The following are some methods and their purposes or application that we have learned in our
Undergraduate program.

ELECTROMAGNETIC METHODS
Electromagnetic induction (EM), as the name implies, uses the principle of induction to measure
the electrical conductivity of the subsurface. Unlike conventional resistivity techniques, no
ground contact is required. This eliminates direct electrical coupling problems and allows much
more rapid data acquisition. Because EM instruments provide rapid and easy data collection, they
are often employed as the reconnaissance tools, used to identify anomalies for greater detailing.
There are two categories for which electromagnetic field, and time domain measures decay time
of an electromagnetic pulse induced by a transmitter.

MAGNETIC METHOD
The magnetic method involves the measurement of the earth's magnetic field intensity. Typically
the total magnetic field and/or vertical magnetic gradient is measured. Measurements of the
horizontal or vertical component or horizontal gradient of the magnetic field may also be made.

The magnetic method is typically used to:

— Locate abandoned steel well casings, buried tanks, pipes and metallic debris
— Map old waste sites and landfill boundaries
— Map basement faults and basic igneous intrusive
— Investigate archaeological sites

GRAVITY METHOD
The gravity method is a non-destructive geophysical technique that measures differences in the
earth’s gravitational field at specific locations.

It has found numerous applications in engineering, environmental and geothermal studies


including locating voids, faults, buried stream valleys, water table levels and geothermal heat
sources. The success of the gravity method depends on the different earth materials having
different bulk densities (mass) that produce variations.
ELECTRICAL METHOD
Electrical methods aim to map the electrical resistivity structure of the subsurface. Electrical
resistivity (inverse of electrical conductivity) is a measure of the ability for electrical current to
flow and depends on parameters such as rock type, porosity and permeability, fluid type and
saturation, and temperature. The SI unit of measure for resistivity is the ohm meter.

SEISMIC METHOD
Reflection seismology (or seismic reflection) is a method of exploration geophysics that uses the
principles of seismology to estimate the properties of the Earth's subsurface from
reflected seismic waves.

 Measurement of seismic wave travel time is one of the most common geophysical
method.
 Seismic exploration is divide into reelection and refraction surveys depending on whether
the predominant portion of seismic wave’s travel horizontal or vertical.

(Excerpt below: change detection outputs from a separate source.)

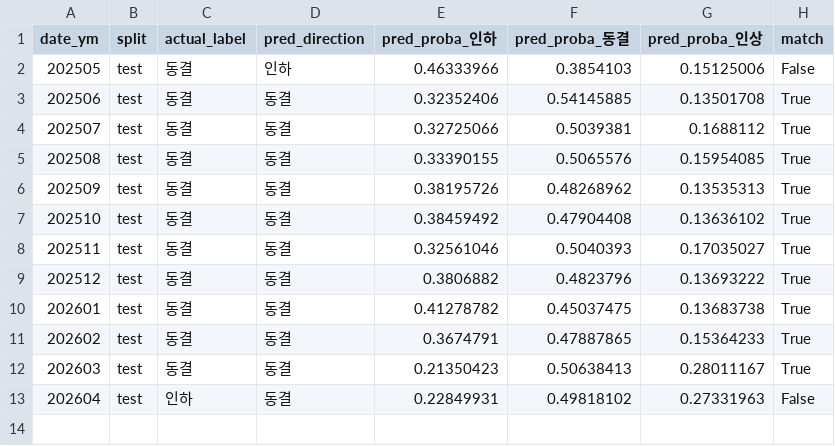
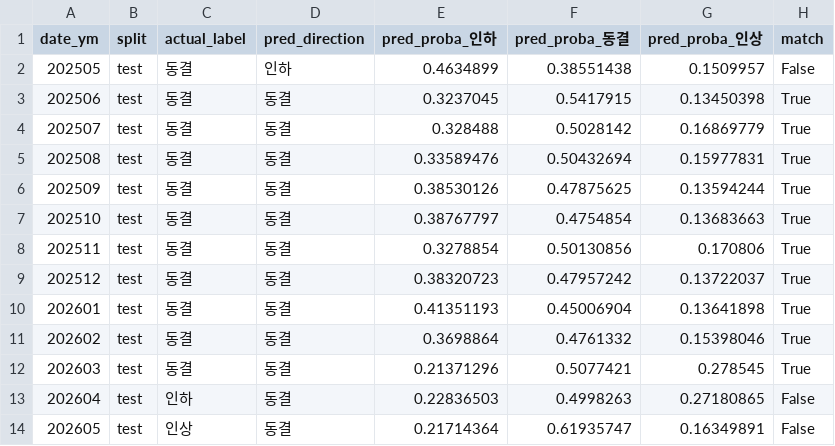
Before and after one commit to PoomSaengPoomSa/POOM-AI, a CSV file: ml/base_rate/results/test_result.csv, drawn as a sheet.

```diff
--- a/ml/base_rate/results/test_result.csv
+++ b/ml/base_rate/results/test_result.csv
@@ -1,13 +1,14 @@
 date_ym,split,actual_label,pred_direction,pred_proba_인하,pred_proba_동결,pred_proba_인상,match
-202505,test,동결,인하,0.46333966,0.3854103,0.15125006,False
-202506,test,동결,동결,0.32352406,0.54145885,0.13501708,True
-202507,test,동결,동결,0.32725066,0.5039381,0.1688112,True
-202508,test,동결,동결,0.33390155,0.5065576,0.15954085,True
-202509,test,동결,동결,0.38195726,0.48268962,0.13535313,True
-202510,test,동결,동결,0.38459492,0.47904408,0.13636102,True
-202511,test,동결,동결,0.32561046,0.5040393,0.17035027,True
-202512,test,동결,동결,0.3806882,0.4823796,0.13693222,True
-202601,test,동결,동결,0.41278782,0.45037475,0.13683738,True
-202602,test,동결,동결,0.3674791,0.47887865,0.15364233,True
-202603,test,동결,동결,0.21350423,0.50638413,0.28011167,True
-202604,test,인하,동결,0.22849931,0.49818102,0.27331963,False
+202505,test,동결,인하,0.4634899,0.38551438,0.1509957,False
+202506,test,동결,동결,0.3237045,0.5417915,0.13450398,True
+202507,test,동결,동결,0.328488,0.5028142,0.16869779,True
+202508,test,동결,동결,0.33589476,0.50432694,0.15977831,True
+202509,test,동결,동결,0.38530126,0.47875625,0.13594244,True
+202510,test,동결,동결,0.38767797,0.4754854,0.13683663,True
+202511,test,동결,동결,0.3278854,0.50130856,0.170806,True
+202512,test,동결,동결,0.38320723,0.47957242,0.13722037,True
+202601,test,동결,동결,0.41351193,0.45006904,0.13641898,True
+202602,test,동결,동결,0.3698864,0.4761332,0.15398046,True
+202603,test,동결,동결,0.21371296,0.5077421,0.278545,True
+202604,test,인하,동결,0.22836503,0.4998263,0.27180865,False
+202605,test,인상,동결,0.21714364,0.61935747,0.16349891,False
```
Also changed, not shown: ml/base_rate/results/feature_importance_classifier.csv, ml/base_rate/results/misclassification_analysis.csv, 12 other files.
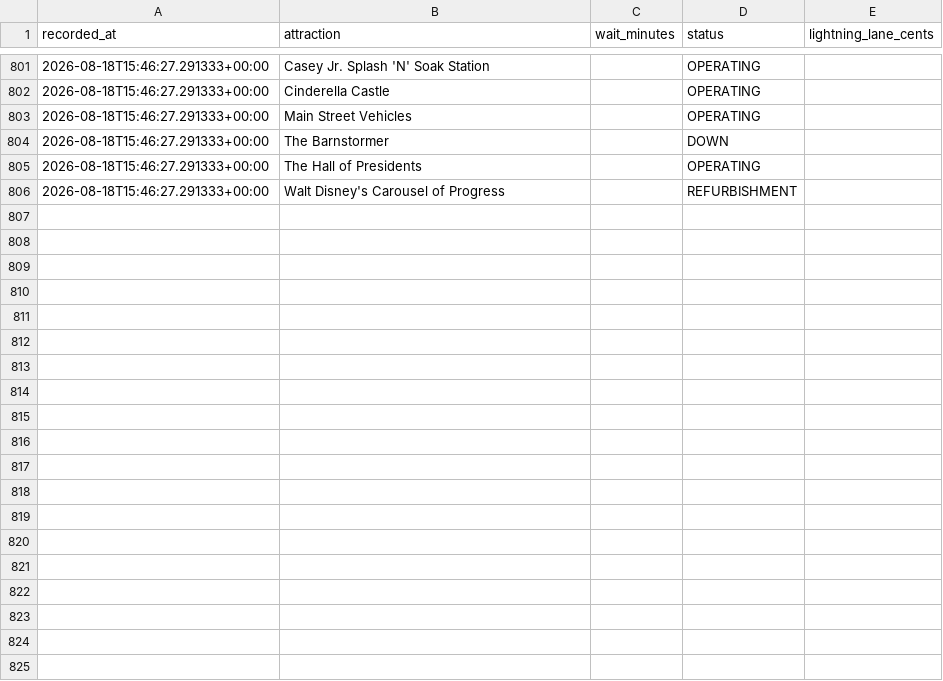
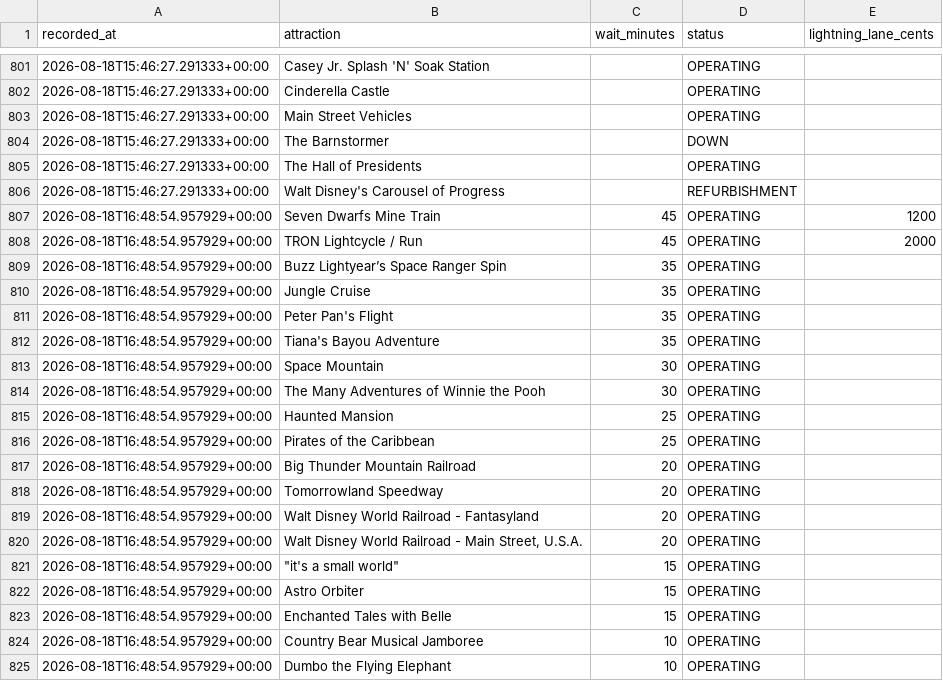
Before and after one commit to floppyotter/mouseql, a CSV file: data/magic_kingdom_waits.csv, drawn as a sheet; only a part is shown, gaps mark what is left out; the diff covers the shown part only.

```diff
--- a/data/magic_kingdom_waits.csv
+++ b/data/magic_kingdom_waits.csv
@@ -806 +806,20 @@ recorded_at,attraction,wait_minutes,status,lightning_lane_cents
 2026-08-18T15:46:27.291333+00:00,Walt Disney's Carousel of Progress,,REFURBISHMENT,
+2026-08-18T16:48:54.957929+00:00,Seven Dwarfs Mine Train,45,OPERATING,1200
+2026-08-18T16:48:54.957929+00:00,TRON Lightcycle / Run,45,OPERATING,2000
+2026-08-18T16:48:54.957929+00:00,Buzz Lightyear’s Space Ranger Spin,35,OPERATING,
+2026-08-18T16:48:54.957929+00:00,Jungle Cruise,35,OPERATING,
+2026-08-18T16:48:54.957929+00:00,Peter Pan's Flight,35,OPERATING,
+2026-08-18T16:48:54.957929+00:00,Tiana's Bayou Adventure,35,OPERATING,
+2026-08-18T16:48:54.957929+00:00,Space Mountain,30,OPERATING,
+2026-08-18T16:48:54.957929+00:00,The Many Adventures of Winnie the Pooh,30,OPERATING,
+2026-08-18T16:48:54.957929+00:00,Haunted Mansion,25,OPERATING,
+2026-08-18T16:48:54.957929+00:00,Pirates of the Caribbean,25,OPERATING,
+2026-08-18T16:48:54.957929+00:00,Big Thunder Mountain Railroad,20,OPERATING,
+2026-08-18T16:48:54.957929+00:00,Tomorrowland Speedway,20,OPERATING,
+2026-08-18T16:48:54.957929+00:00,Walt Disney World Railroad - Fantasyland,20,OPERATING,
+2026-08-18T16:48:54.957929+00:00,"Walt Disney World Railroad - Main Street, U.S.A.",20,OPERATING,
+2026-08-18T16:48:54.957929+00:00,"""it's a small world""",15,OPERATING,
+2026-08-18T16:48:54.957929+00:00,Astro Orbiter,15,OPERATING,
+2026-08-18T16:48:54.957929+00:00,Enchanted Tales with Belle,15,OPERATING,
+2026-08-18T16:48:54.957929+00:00,Country Bear Musical Jamboree,10,OPERATING,
+2026-08-18T16:48:54.957929+00:00,Dumbo the Flying Elephant,10,OPERATING,
```
Also changed, not shown: 16 added rows elsewhere in this file, data/attraction_locations.csv, 1 other file.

RESISTIVITY METHOD
All resistivity methods employ an artificial source of current, which is introduced into the ground
through point electrodes or long line contacts; the latter arrangement is rarely used nowadays.
The procedure is to measure potentials at other electrodes in the vicinity of the current flow.
Because the current is measured as well, it is possible to determine an effective or apparent
resistivity of the subsurface

GROUND PENETRATING RADAR METHODS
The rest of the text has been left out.